* _TASK PROMPT_
Without including any images, reproduce each entry exactly.

* _AVAILABLE DATA_
-- -- --

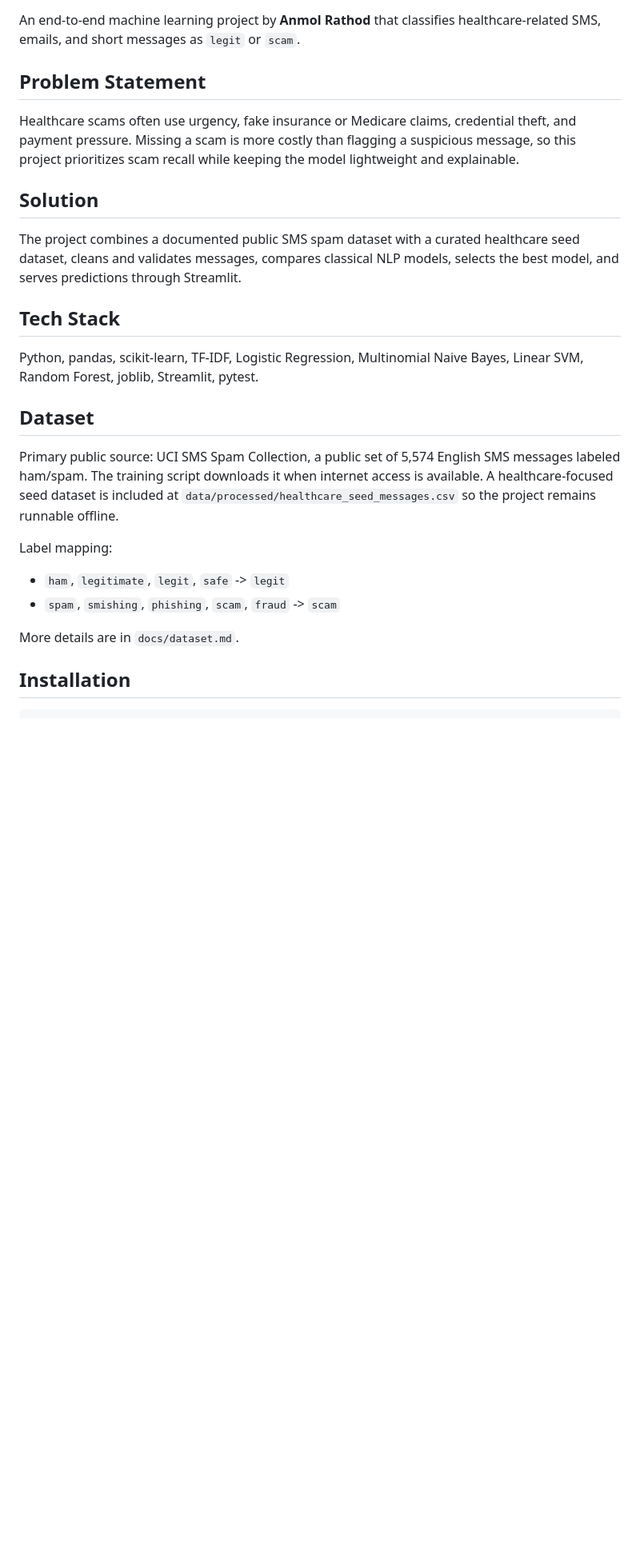
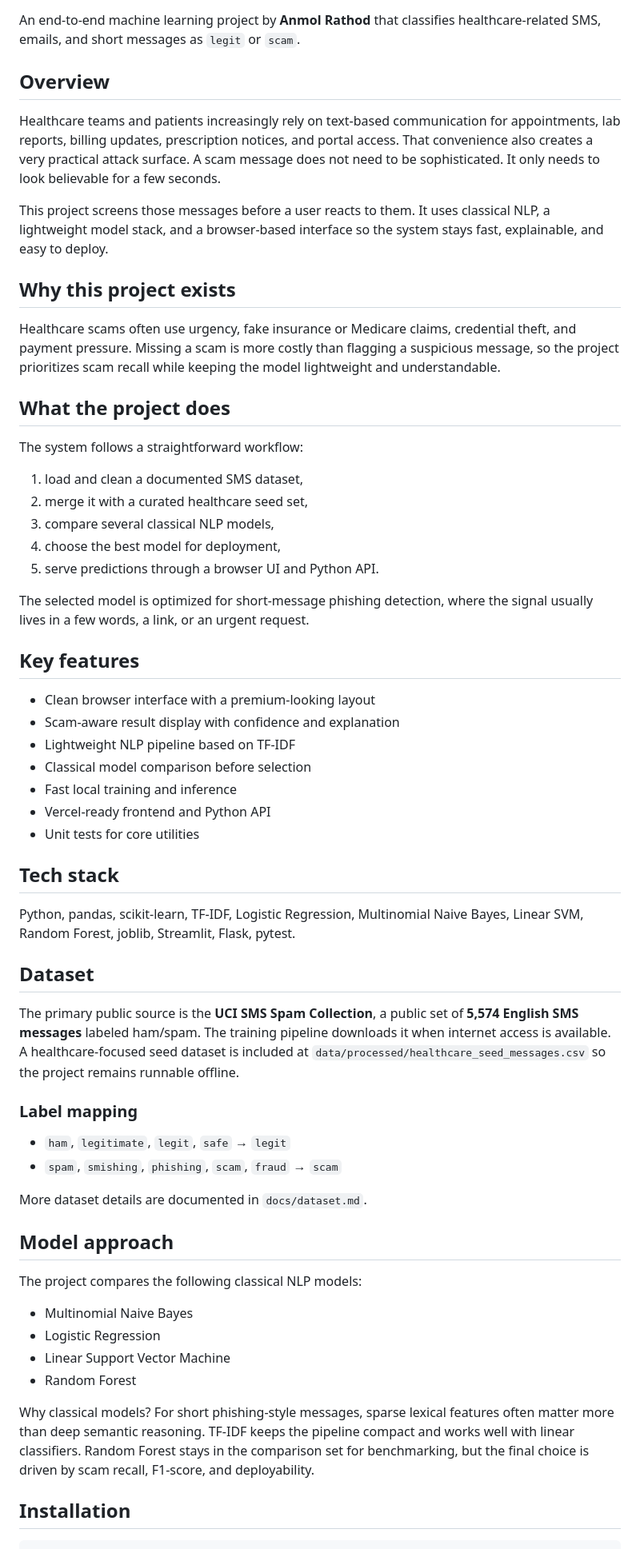
Before and after one commit to anmol-infinex/Healthcare-Scam-Detector, a Markdown page: README.md, the part around one of its changes. Shown at 80% size. Drawn GitHub-style; blank space fills up the shorter version.

Commit message:
Rewrite README with premium documentation layout

```diff
--- a/README.md
+++ b/README.md
@@ -2,28 +11,63 @@
 
 An end-to-end machine learning project by **Anmol Rathod** that classifies healthcare-related SMS, emails, and short messages as `legit` or `scam`.
 
-## Problem Statement
+## Overview
 
-Healthcare scams often use urgency, fake insurance or Medicare claims, credential theft, and payment pressure. Missing a scam is more costly than flagging a suspicious message, so this project prioritizes scam recall while keeping the model lightweight and explainable.
+Healthcare teams and patients increasingly rely on text-based communication for appointments, lab reports, billing updates, prescription notices, and portal access. That convenience also creates a very practical attack surface. A scam message does not need to be sophisticated. It only needs to look believable for a few seconds.
 
-## Solution
+This project screens those messages before a user reacts to them. It uses classical NLP, a lightweight model stack, and a browser-based interface so the system stays fast, explainable, and easy to deploy.
 
-The project combines a documented public SMS spam dataset with a curated healthcare seed dataset, cleans and validates messages, compares classical NLP models, selects the best model, and serves predictions through Streamlit.
+## Why this project exists
 
-## Tech Stack
+Healthcare scams often use urgency, fake insurance or Medicare claims, credential theft, and payment pressure. Missing a scam is more costly than flagging a suspicious message, so the project prioritizes scam recall while keeping the model lightweight and understandable.
 
-Python, pandas, scikit-learn, TF-IDF, Logistic Regression, Multinomial Naive Bayes, Linear SVM, Random Forest, joblib, Streamlit, pytest.
+## What the project does
+
+The system follows a straightforward workflow:
+
+1. load and clean a documented SMS dataset,
+2. merge it with a curated healthcare seed set,
+3. compare several classical NLP models,
+4. choose the best model for deployment,
+5. serve predictions through a browser UI and Python API.
+
+The selected model is optimized for short-message phishing detection, where the signal usually lives in a few words, a link, or an urgent request.
+
+## Key features
+
+- Clean browser interface with a premium-looking layout
+- Scam-aware result display with confidence and explanation
+- Lightweight NLP pipeline based on TF-IDF
+- Classical model comparison before selection
+- Fast local training and inference
+- Vercel-ready frontend and Python API
+- Unit tests for core utilities
+
+## Tech stack
+
+Python, pandas, scikit-learn, TF-IDF, Logistic Regression, Multinomial Naive Bayes, Linear SVM, Random Forest, joblib, Streamlit, Flask, pytest.
 
 ## Dataset
 
-Primary public source: UCI SMS Spam Collection, a public set of 5,574 English SMS messages labeled ham/spam. The training script downloads it when internet access is available. A healthcare-focused seed dataset is included at `data/processed/healthcare_seed_messages.csv` so the project remains runnable offline.
+The primary public source is the **UCI SMS Spam Collection**, a public set of **5,574 English SMS messages** labeled ham/spam. The training pipeline downloads it when internet access is available. A healthcare-focused seed dataset is included at `data/processed/healthcare_seed_messages.csv` so the project remains runnable offline.
 
-Label mapping:
+### Label mapping
 
-- `ham`, `legitimate`, `legit`, `safe` -> `legit`
-- `spam`, `smishing`, `phishing`, `scam`, `fraud` -> `scam`
+- `ham`, `legitimate`, `legit`, `safe` → `legit`
+- `spam`, `smishing`, `phishing`, `scam`, `fraud` → `scam`
 
-More details are in `docs/dataset.md`.
+More dataset details are documented in `docs/dataset.md`.
+
+## Model approach
+
+The project compares the following classical NLP models:
+
+- Multinomial Naive Bayes
+- Logistic Regression
+- Linear Support Vector Machine
+- Random Forest
+
+Why classical models? For short phishing-style messages, sparse lexical features often matter more than deep semantic reasoning. TF-IDF keeps the pipeline compact and works well with linear classifiers. Random Forest stays in the comparison set for benchmarking, but the final choice is driven by scam recall, F1-score, and deployability.
 
 ## Installation
 
```
Also changed, not shown: other parts of README.md (+32 -7 lines).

-- -- --

* _SOLUTION TO THIS TASK_
Before and after one commit to anmol-infinex/Healthcare-Scam-Detector, a Markdown page: README.md, the part around one of its changes. Shown at 80% size. Drawn GitHub-style; blank space fills up the shorter version.

Commit message:
Rewrite README with premium documentation layout

```diff
--- a/README.md
+++ b/README.md
@@ -2,28 +11,63 @@
 
 An end-to-end machine learning project by **Anmol Rathod** that classifies healthcare-related SMS, emails, and short messages as `legit` or `scam`.
 
-## Problem Statement
+## Overview
 
-Healthcare scams often use urgency, fake insurance or Medicare claims, credential theft, and payment pressure. Missing a scam is more costly than flagging a suspicious message, so this project prioritizes scam recall while keeping the model lightweight and explainable.
+Healthcare teams and patients increasingly rely on text-based communication for appointments, lab reports, billing updates, prescription notices, and portal access. That convenience also creates a very practical attack surface. A scam message does not need to be sophisticated. It only needs to look believable for a few seconds.
 
-## Solution
+This project screens those messages before a user reacts to them. It uses classical NLP, a lightweight model stack, and a browser-based interface so the system stays fast, explainable, and easy to deploy.
 
-The project combines a documented public SMS spam dataset with a curated healthcare seed dataset, cleans and validates messages, compares classical NLP models, selects the best model, and serves predictions through Streamlit.
+## Why this project exists
 
-## Tech Stack
+Healthcare scams often use urgency, fake insurance or Medicare claims, credential theft, and payment pressure. Missing a scam is more costly than flagging a suspicious message, so the project prioritizes scam recall while keeping the model lightweight and understandable.
 
-Python, pandas, scikit-learn, TF-IDF, Logistic Regression, Multinomial Naive Bayes, Linear SVM, Random Forest, joblib, Streamlit, pytest.
+## What the project does
+
+The system follows a straightforward workflow:
+
+1. load and clean a documented SMS dataset,
+2. merge it with a curated healthcare seed set,
+3. compare several classical NLP models,
+4. choose the best model for deployment,
+5. serve predictions through a browser UI and Python API.
+
+The selected model is optimized for short-message phishing detection, where the signal usually lives in a few words, a link, or an urgent request.
+
+## Key features
+
+- Clean browser interface with a premium-looking layout
+- Scam-aware result display with confidence and explanation
+- Lightweight NLP pipeline based on TF-IDF
+- Classical model comparison before selection
+- Fast local training and inference
+- Vercel-ready frontend and Python API
+- Unit tests for core utilities
+
+## Tech stack
+
+Python, pandas, scikit-learn, TF-IDF, Logistic Regression, Multinomial Naive Bayes, Linear SVM, Random Forest, joblib, Streamlit, Flask, pytest.
 
 ## Dataset
 
-Primary public source: UCI SMS Spam Collection, a public set of 5,574 English SMS messages labeled ham/spam. The training script downloads it when internet access is available. A healthcare-focused seed dataset is included at `data/processed/healthcare_seed_messages.csv` so the project remains runnable offline.
+The primary public source is the **UCI SMS Spam Collection**, a public set of **5,574 English SMS messages** labeled ham/spam. The training pipeline downloads it when internet access is available. A healthcare-focused seed dataset is included at `data/processed/healthcare_seed_messages.csv` so the project remains runnable offline.
 
-Label mapping:
+### Label mapping
 
-- `ham`, `legitimate`, `legit`, `safe` -> `legit`
-- `spam`, `smishing`, `phishing`, `scam`, `fraud` -> `scam`
+- `ham`, `legitimate`, `legit`, `safe` → `legit`
+- `spam`, `smishing`, `phishing`, `scam`, `fraud` → `scam`
 
-More details are in `docs/dataset.md`.
+More dataset details are documented in `docs/dataset.md`.
+
+## Model approach
+
+The project compares the following classical NLP models:
+
+- Multinomial Naive Bayes
+- Logistic Regression
+- Linear Support Vector Machine
+- Random Forest
+
+Why classical models? For short phishing-style messages, sparse lexical features often matter more than deep semantic reasoning. TF-IDF keeps the pipeline compact and works well with linear classifiers. Random Forest stays in the comparison set for benchmarking, but the final choice is driven by scam recall, F1-score, and deployability.
 
 ## Installation
 
```
Also changed, not shown: other parts of README.md (+32 -7 lines).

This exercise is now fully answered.